In one 2017 incident, hackers threatened to release student Social Security numbers, phone numbers and addresses unless a small school district in Columbia Falls, Montana paid them a ransom. The criminal group had even hacked the school’s security cameras and could watch their every move. “That’s what I would consider the nightmare scenario,” said Levin.
Hundreds of companies are peddling protection against viruses and malware to districts. And they’re hyping worries about malicious cyber attacks to fuel their business. But their services are expensive and they drain precious education dollars away from teaching. These solutions do little to address the cause of the most common or biggest breaches: through staff mistakes or outside vendors.
We still don’t know the extent of the leaks. The GAO report wasn’t a thorough survey of data breaches at schools but an analysis of press clippings. We can’t come up with good solutions until we get a better handle on the source of the problem.
For now, a good first step would be to update student data privacy laws, not only to keep student information hidden, but also to require the reporting of breaches so that we can prevent them. Our students deserve that.
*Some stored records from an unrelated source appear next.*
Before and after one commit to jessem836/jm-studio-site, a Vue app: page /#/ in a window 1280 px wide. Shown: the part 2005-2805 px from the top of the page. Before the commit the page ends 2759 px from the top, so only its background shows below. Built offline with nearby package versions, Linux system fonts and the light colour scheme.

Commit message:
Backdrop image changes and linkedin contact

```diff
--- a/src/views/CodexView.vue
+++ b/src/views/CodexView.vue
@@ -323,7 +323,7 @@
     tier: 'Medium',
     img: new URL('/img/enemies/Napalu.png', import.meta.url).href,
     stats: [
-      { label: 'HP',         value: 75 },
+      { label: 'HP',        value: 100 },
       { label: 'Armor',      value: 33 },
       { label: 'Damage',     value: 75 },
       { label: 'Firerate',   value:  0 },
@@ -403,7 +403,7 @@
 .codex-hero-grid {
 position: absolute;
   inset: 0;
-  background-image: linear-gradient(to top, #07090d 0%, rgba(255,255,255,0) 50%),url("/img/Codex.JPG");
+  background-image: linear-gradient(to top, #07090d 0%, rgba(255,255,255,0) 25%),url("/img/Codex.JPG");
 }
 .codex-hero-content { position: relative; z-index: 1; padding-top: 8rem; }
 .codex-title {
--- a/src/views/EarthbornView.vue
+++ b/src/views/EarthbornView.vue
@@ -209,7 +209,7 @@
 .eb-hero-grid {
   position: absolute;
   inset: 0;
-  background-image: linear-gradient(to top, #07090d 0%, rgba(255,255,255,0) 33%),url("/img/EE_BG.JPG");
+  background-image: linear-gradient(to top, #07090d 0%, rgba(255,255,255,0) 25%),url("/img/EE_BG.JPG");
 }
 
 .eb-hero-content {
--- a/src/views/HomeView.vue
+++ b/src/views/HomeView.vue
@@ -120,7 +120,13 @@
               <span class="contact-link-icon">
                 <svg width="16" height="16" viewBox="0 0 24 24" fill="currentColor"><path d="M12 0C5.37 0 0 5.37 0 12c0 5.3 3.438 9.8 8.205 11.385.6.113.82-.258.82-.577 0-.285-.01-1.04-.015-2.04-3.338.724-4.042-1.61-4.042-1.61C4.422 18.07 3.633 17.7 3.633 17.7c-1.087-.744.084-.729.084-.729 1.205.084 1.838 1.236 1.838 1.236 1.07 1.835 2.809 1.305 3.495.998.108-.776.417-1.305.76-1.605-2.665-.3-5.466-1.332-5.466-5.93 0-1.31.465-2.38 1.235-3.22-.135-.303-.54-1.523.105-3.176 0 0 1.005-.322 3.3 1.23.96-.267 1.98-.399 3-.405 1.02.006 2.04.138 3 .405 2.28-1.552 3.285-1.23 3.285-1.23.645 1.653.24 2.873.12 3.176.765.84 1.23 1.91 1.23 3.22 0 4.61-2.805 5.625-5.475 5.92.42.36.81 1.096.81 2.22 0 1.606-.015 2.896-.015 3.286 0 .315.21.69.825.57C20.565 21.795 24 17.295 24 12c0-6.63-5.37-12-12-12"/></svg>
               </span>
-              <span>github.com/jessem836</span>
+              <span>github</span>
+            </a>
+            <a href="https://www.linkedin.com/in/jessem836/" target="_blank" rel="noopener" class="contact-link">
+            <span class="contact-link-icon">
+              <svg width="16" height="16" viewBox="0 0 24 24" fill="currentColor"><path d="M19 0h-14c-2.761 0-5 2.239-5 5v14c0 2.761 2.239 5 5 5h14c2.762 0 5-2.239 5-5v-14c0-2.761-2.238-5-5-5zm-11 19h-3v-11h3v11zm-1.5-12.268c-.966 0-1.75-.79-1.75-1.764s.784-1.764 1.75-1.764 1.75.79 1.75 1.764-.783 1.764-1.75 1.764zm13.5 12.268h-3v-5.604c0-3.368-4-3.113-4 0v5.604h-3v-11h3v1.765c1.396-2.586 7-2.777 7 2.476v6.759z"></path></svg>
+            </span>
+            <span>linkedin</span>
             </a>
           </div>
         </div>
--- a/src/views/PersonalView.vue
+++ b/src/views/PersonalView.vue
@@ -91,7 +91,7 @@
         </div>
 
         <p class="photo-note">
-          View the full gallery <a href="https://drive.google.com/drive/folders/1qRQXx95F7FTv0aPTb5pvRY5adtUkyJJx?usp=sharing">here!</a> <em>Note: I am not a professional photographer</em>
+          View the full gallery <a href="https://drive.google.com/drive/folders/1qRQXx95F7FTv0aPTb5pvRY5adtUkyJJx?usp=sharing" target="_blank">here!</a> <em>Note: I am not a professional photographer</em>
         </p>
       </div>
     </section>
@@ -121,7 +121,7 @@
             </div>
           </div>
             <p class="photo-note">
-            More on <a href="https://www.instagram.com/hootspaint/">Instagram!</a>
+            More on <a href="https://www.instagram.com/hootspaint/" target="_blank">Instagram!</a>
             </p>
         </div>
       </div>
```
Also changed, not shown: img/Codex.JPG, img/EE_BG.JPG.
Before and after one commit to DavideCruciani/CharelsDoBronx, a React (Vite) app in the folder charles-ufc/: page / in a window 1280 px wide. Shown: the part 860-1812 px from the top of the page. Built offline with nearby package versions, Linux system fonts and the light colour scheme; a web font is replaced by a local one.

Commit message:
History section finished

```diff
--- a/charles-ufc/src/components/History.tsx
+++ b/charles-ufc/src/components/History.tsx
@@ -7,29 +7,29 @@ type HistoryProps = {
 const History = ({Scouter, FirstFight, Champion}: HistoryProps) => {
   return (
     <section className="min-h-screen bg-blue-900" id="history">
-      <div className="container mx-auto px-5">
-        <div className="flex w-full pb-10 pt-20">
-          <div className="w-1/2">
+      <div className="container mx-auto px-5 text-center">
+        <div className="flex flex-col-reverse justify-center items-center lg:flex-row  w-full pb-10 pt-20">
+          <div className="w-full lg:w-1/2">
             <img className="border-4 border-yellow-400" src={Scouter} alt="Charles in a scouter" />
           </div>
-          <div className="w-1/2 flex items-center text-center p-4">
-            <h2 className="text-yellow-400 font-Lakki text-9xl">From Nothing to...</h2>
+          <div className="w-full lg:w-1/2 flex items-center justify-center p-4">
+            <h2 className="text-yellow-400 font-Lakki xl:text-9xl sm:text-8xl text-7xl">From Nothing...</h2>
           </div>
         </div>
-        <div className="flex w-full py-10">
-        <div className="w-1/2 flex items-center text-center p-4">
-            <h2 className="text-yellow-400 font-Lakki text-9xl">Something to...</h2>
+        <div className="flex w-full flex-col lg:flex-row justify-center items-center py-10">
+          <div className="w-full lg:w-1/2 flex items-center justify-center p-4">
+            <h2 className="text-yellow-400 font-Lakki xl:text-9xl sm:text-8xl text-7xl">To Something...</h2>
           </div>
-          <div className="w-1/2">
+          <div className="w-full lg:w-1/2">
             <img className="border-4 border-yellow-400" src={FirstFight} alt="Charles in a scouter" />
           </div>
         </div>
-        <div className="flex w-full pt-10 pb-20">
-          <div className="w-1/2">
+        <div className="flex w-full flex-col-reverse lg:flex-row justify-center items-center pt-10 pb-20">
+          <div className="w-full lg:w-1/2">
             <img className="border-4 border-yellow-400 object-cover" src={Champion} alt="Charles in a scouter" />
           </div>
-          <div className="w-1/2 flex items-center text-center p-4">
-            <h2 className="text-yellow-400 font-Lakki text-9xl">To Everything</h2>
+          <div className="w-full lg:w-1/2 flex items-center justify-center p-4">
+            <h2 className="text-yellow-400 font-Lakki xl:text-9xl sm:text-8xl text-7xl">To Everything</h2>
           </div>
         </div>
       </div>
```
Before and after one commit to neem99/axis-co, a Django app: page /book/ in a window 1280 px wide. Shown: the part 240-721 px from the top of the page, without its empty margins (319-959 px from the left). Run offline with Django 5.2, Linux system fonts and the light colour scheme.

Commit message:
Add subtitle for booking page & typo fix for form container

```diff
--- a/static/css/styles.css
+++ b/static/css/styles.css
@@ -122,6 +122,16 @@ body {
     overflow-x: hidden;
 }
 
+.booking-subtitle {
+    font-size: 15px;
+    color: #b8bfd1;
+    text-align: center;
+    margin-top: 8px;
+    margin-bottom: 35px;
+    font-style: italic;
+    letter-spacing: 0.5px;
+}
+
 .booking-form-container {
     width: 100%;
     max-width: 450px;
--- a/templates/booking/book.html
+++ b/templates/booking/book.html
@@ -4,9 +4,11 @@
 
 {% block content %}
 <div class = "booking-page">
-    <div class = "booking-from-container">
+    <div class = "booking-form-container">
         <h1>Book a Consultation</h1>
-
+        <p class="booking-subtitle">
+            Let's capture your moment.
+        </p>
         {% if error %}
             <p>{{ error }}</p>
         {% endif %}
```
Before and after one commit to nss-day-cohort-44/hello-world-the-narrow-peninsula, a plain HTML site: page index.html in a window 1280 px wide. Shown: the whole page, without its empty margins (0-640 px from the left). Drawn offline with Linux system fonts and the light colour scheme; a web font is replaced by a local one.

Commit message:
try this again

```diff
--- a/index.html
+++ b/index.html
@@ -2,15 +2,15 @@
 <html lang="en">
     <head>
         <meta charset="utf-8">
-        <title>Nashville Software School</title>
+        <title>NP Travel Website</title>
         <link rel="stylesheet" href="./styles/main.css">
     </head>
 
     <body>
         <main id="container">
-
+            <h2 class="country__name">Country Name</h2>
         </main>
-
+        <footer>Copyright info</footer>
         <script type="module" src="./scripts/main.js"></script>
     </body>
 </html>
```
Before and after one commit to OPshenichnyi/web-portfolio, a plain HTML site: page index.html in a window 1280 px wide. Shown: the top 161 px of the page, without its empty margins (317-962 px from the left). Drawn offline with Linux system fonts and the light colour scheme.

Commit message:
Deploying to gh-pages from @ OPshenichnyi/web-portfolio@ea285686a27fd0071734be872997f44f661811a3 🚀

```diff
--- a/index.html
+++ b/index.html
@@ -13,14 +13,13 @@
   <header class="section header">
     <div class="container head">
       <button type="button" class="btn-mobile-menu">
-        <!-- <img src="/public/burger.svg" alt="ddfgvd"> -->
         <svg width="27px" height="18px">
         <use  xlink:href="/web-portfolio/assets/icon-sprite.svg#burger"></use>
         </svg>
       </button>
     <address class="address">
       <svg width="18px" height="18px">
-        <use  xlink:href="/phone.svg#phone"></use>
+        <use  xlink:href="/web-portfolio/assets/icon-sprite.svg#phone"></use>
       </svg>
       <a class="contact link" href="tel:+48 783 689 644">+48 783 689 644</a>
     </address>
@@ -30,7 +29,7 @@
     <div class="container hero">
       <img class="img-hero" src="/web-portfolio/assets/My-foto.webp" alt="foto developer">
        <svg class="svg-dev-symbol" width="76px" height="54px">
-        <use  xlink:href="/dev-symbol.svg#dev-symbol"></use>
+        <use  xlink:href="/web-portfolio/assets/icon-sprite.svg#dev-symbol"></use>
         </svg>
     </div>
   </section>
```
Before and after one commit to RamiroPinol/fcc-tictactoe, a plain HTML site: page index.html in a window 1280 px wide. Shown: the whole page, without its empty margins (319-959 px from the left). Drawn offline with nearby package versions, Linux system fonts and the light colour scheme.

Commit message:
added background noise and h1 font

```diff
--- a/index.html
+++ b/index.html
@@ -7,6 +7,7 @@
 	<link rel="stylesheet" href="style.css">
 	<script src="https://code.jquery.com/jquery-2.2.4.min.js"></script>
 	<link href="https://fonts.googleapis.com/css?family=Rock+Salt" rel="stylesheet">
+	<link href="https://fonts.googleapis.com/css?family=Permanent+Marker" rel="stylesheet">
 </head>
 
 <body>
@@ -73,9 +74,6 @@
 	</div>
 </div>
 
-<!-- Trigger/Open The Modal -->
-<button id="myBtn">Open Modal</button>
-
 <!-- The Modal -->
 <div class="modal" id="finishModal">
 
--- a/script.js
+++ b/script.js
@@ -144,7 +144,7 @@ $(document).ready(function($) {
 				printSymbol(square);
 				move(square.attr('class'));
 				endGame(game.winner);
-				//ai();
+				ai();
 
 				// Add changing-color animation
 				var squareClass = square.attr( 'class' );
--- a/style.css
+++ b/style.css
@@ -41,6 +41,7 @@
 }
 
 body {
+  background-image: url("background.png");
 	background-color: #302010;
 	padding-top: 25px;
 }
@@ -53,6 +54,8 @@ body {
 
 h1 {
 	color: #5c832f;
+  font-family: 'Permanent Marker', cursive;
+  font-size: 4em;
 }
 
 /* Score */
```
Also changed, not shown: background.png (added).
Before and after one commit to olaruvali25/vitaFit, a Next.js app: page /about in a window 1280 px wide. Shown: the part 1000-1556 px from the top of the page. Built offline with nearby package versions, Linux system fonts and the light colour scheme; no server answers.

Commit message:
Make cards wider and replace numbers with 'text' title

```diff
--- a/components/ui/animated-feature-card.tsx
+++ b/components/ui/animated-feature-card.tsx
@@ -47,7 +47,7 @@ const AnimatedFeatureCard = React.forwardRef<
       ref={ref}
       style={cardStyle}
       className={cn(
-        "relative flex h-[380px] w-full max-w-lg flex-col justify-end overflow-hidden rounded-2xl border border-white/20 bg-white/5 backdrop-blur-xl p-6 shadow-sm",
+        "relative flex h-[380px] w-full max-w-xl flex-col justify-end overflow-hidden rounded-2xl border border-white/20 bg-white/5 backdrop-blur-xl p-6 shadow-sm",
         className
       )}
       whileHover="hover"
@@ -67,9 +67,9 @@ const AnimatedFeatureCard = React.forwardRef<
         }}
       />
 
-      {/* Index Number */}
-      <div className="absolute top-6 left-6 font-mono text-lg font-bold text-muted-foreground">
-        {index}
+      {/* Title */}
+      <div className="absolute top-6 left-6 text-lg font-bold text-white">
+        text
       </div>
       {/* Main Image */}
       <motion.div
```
This story about school data breaches was written by Jill Barshay and produced by The Hechinger Report, a nonprofit, independent news organization focused on inequality and innovation in education. Sign up for the Hechinger newsletter.